For those who enjoy a cold beer on a hot day (or even a warm beer on a cold day!) Beer Day is all about taking in the experience. Try these ways to give a nod to the day: 

Get Friends Together to Celebrate Beer Day

Celebrating Beer Day is probably one of the greatest celebrations a dedicated beer lover can have! Simply go out and buy a selection of favorite brews, and also a few varieties that may be new. Get friends together to share their favorite flavors and to bring a few new options to the mix. 

People may talk about wine as the pinnacle of culture, but these people have simply never had the joy of a beer sampler from a local brewery, or discovering the hoppy nature of a little-known beer. 
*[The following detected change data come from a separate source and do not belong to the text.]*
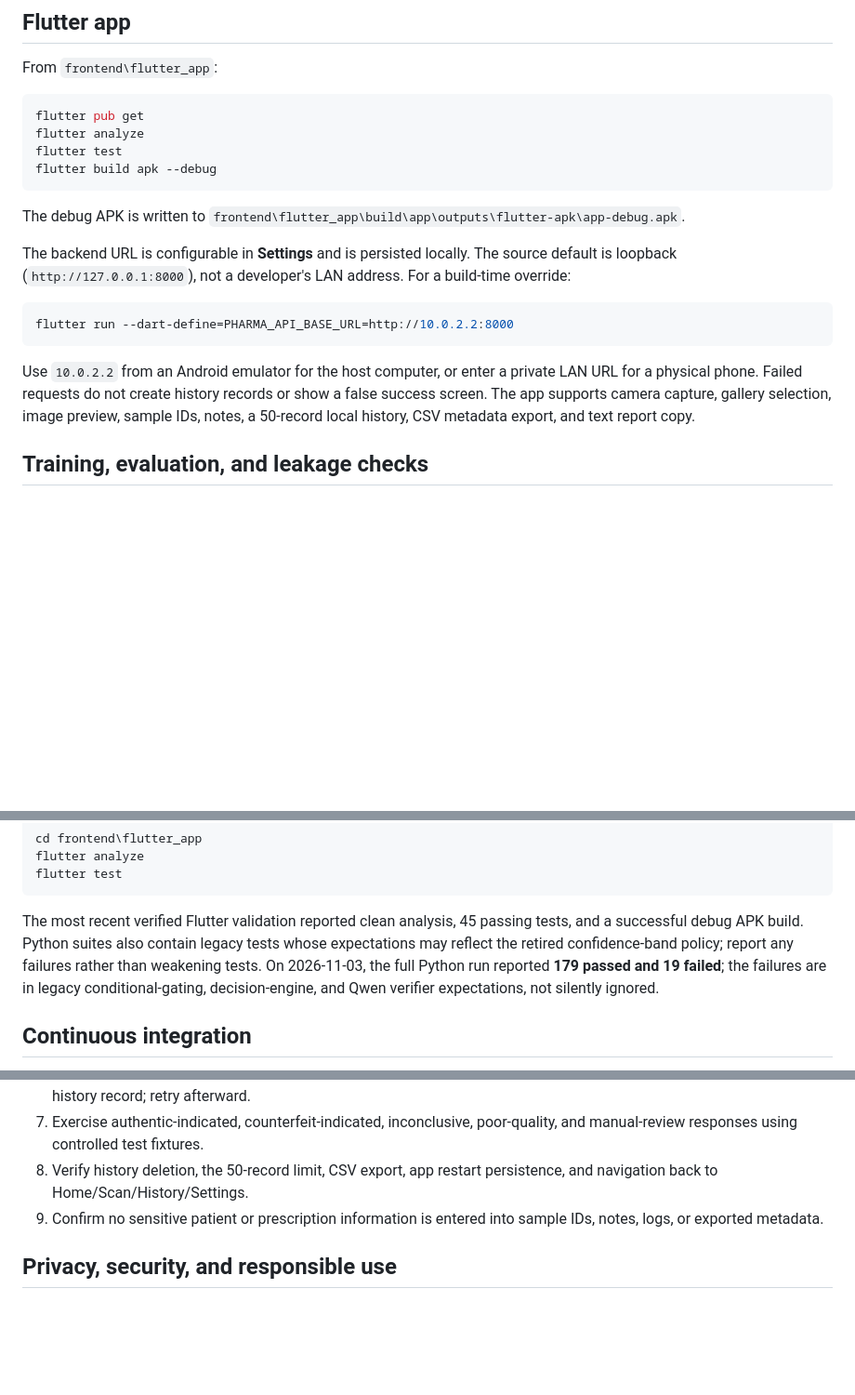
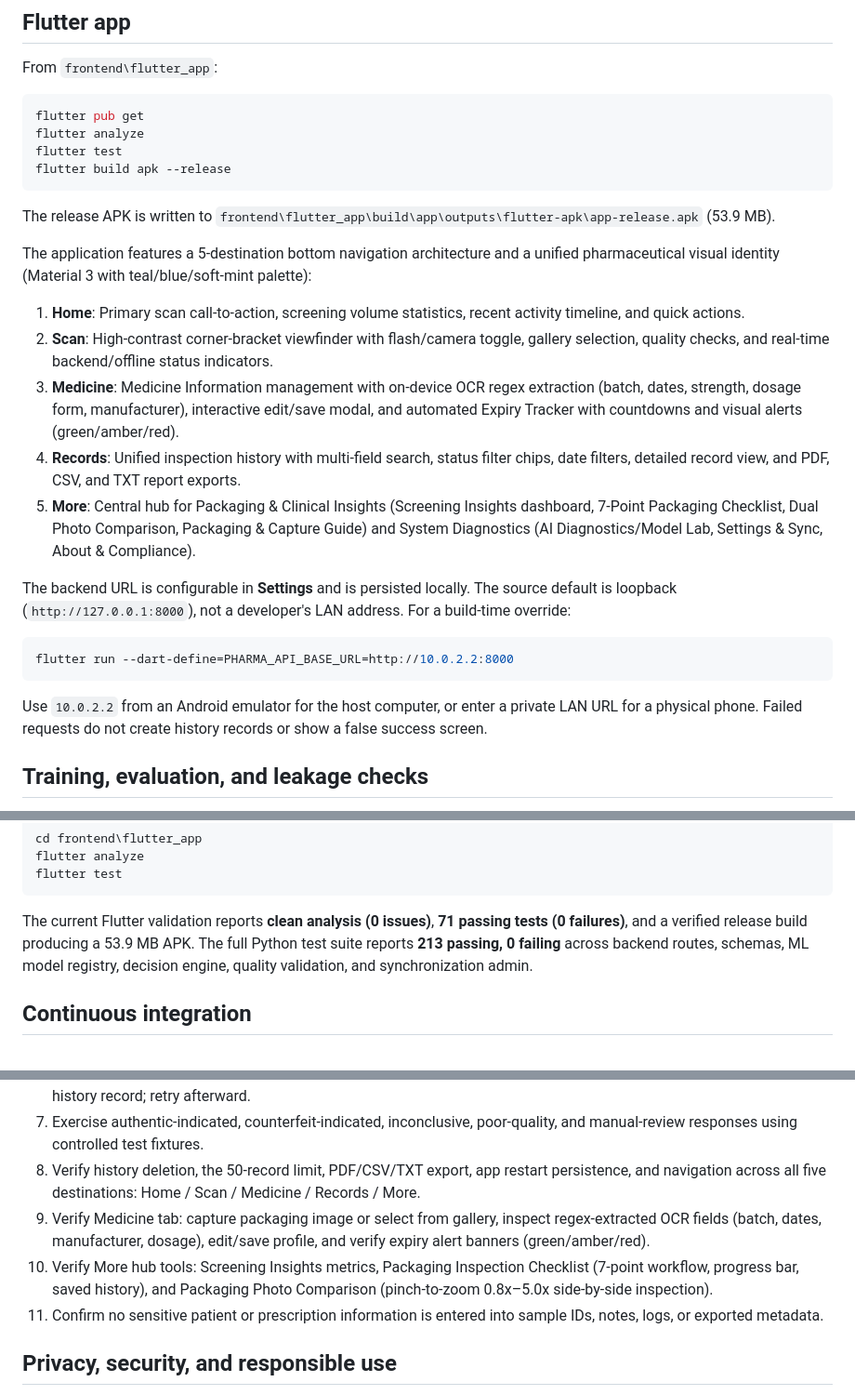
Before and after one commit to ChethanNGowda/CounterfeitPharmaceuticalDetection, a Markdown page: README.md, 3 parts joined by grey strips. Shown at 93% size. Rendered like a GitHub page; blank space fills up the shorter version.

Commit message:
docs: update README with Phase 15A.1 features, 5-tab nav, OCR, and verified test metrics

````diff
--- a/README.md
+++ b/README.md
@@ -278,11 +278,19 @@ From `frontend\flutter_app`:
 flutter pub get
 flutter analyze
 flutter test
-flutter build apk --debug
+flutter build apk --release
 ```
 
-The debug APK is written to
-`frontend\flutter_app\build\app\outputs\flutter-apk\app-debug.apk`.
+The release APK is written to
+`frontend\flutter_app\build\app\outputs\flutter-apk\app-release.apk` (53.9 MB).
+
+The application features a 5-destination bottom navigation architecture and a unified pharmaceutical visual identity (Material 3 with teal/blue/soft-mint palette):
+
+1. **Home**: Primary scan call-to-action, screening volume statistics, recent activity timeline, and quick actions.
+2. **Scan**: High-contrast corner-bracket viewfinder with flash/camera toggle, gallery selection, quality checks, and real-time backend/offline status indicators.
+3. **Medicine**: Medicine Information management with on-device OCR regex extraction (batch, dates, strength, dosage form, manufacturer), interactive edit/save modal, and automated Expiry Tracker with countdowns and visual alerts (green/amber/red).
+4. **Records**: Unified inspection history with multi-field search, status filter chips, date filters, detailed record view, and PDF, CSV, and TXT report exports.
+5. **More**: Central hub for Packaging & Clinical Insights (Screening Insights dashboard, 7-Point Packaging Checklist, Dual Photo Comparison, Packaging & Capture Guide) and System Diagnostics (AI Diagnostics/Model Lab, Settings & Sync, About & Compliance).
 
 The backend URL is configurable in **Settings** and is persisted locally. The
 source default is loopback (`http://127.0.0.1:8000`), not a developer's LAN
@@ -294,9 +302,7 @@ flutter run --dart-define=PHARMA_API_BASE_URL=http://10.0.2.2:8000
 
 Use `10.0.2.2` from an Android emulator for the host computer, or enter a
 private LAN URL for a physical phone. Failed requests do not create history
-records or show a false success screen. The app supports camera capture,
-gallery selection, image preview, sample IDs, notes, a 50-record local history,
-CSV metadata export, and text report copy.
+records or show a false success screen.
 
 ## Training, evaluation, and leakage checks
 
@@ -373,13 +379,7 @@ flutter analyze
 flutter test
 ```
 
-The most recent verified Flutter validation reported clean analysis, 45
-passing tests, and a successful debug APK build. Python suites also contain
-legacy tests whose expectations may reflect the retired confidence-band
-policy; report any failures rather than weakening tests. On 2026-11-03, the
-full Python run reported **179 passed and 19 failed**; the failures are in
-legacy conditional-gating, decision-engine, and Qwen verifier expectations,
-not silently ignored.
+The current Flutter validation reports **clean analysis (0 issues)**, **71 passing tests (0 failures)**, and a verified release build producing a 53.9 MB APK. The full Python test suite reports **213 passing, 0 failing** across backend routes, schemas, ML model registry, decision engine, quality validation, and synchronization admin.
 
 ## Continuous integration
 
@@ -410,9 +410,11 @@ perform these checks on a real, non-production test device:
    error does not create a false success or history record; retry afterward.
 7. Exercise authentic-indicated, counterfeit-indicated, inconclusive,
    poor-quality, and manual-review responses using controlled test fixtures.
-8. Verify history deletion, the 50-record limit, CSV export, app restart
-   persistence, and navigation back to Home/Scan/History/Settings.
-9. Confirm no sensitive patient or prescription information is entered into
+8. Verify history deletion, the 50-record limit, PDF/CSV/TXT export, app restart
+   persistence, and navigation across all five destinations: Home / Scan / Medicine / Records / More.
+9. Verify Medicine tab: capture packaging image or select from gallery, inspect regex-extracted OCR fields (batch, dates, manufacturer, dosage), edit/save profile, and verify expiry alert banners (green/amber/red).
+10. Verify More hub tools: Screening Insights metrics, Packaging Inspection Checklist (7-point workflow, progress bar, saved history), and Packaging Photo Comparison (pinch-to-zoom 0.8x–5.0x side-by-side inspection).
+11. Confirm no sensitive patient or prescription information is entered into
    sample IDs, notes, logs, or exported metadata.
 
 ## Privacy, security, and responsible use
````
Is Beer Day for Beer Hipsters? It’s possible. But it’s also for anyone who happens to love a tasty brew. 

Visit a Local Brewery 

In today’s beer culture, it’s easy to find a local craft brewery that offers tours, tastings, and even other fun activities. While many are located in larger cities, some have also begun to see the beauty in placing their beer brewery locations outside the city limits–on farms or in rural areas. Some have even converted old barns or farm buildings to house their beer-making equipment and activities. 

Once at the brewery, learn the history of beer itself as well as the local history of the particular place and types of beer brewed. See the production lines and hear stories while on the tour. A beer tasting is likely to be on offer, sometimes tapped directly from the tanks to ensure freshness. 

Engage in Beer Tourism

For those hard-core beer lovers, it only makes sense to combine a vacation with the soaking up of all-things-beer. Try visiting these cities that are famous for their beer industries: 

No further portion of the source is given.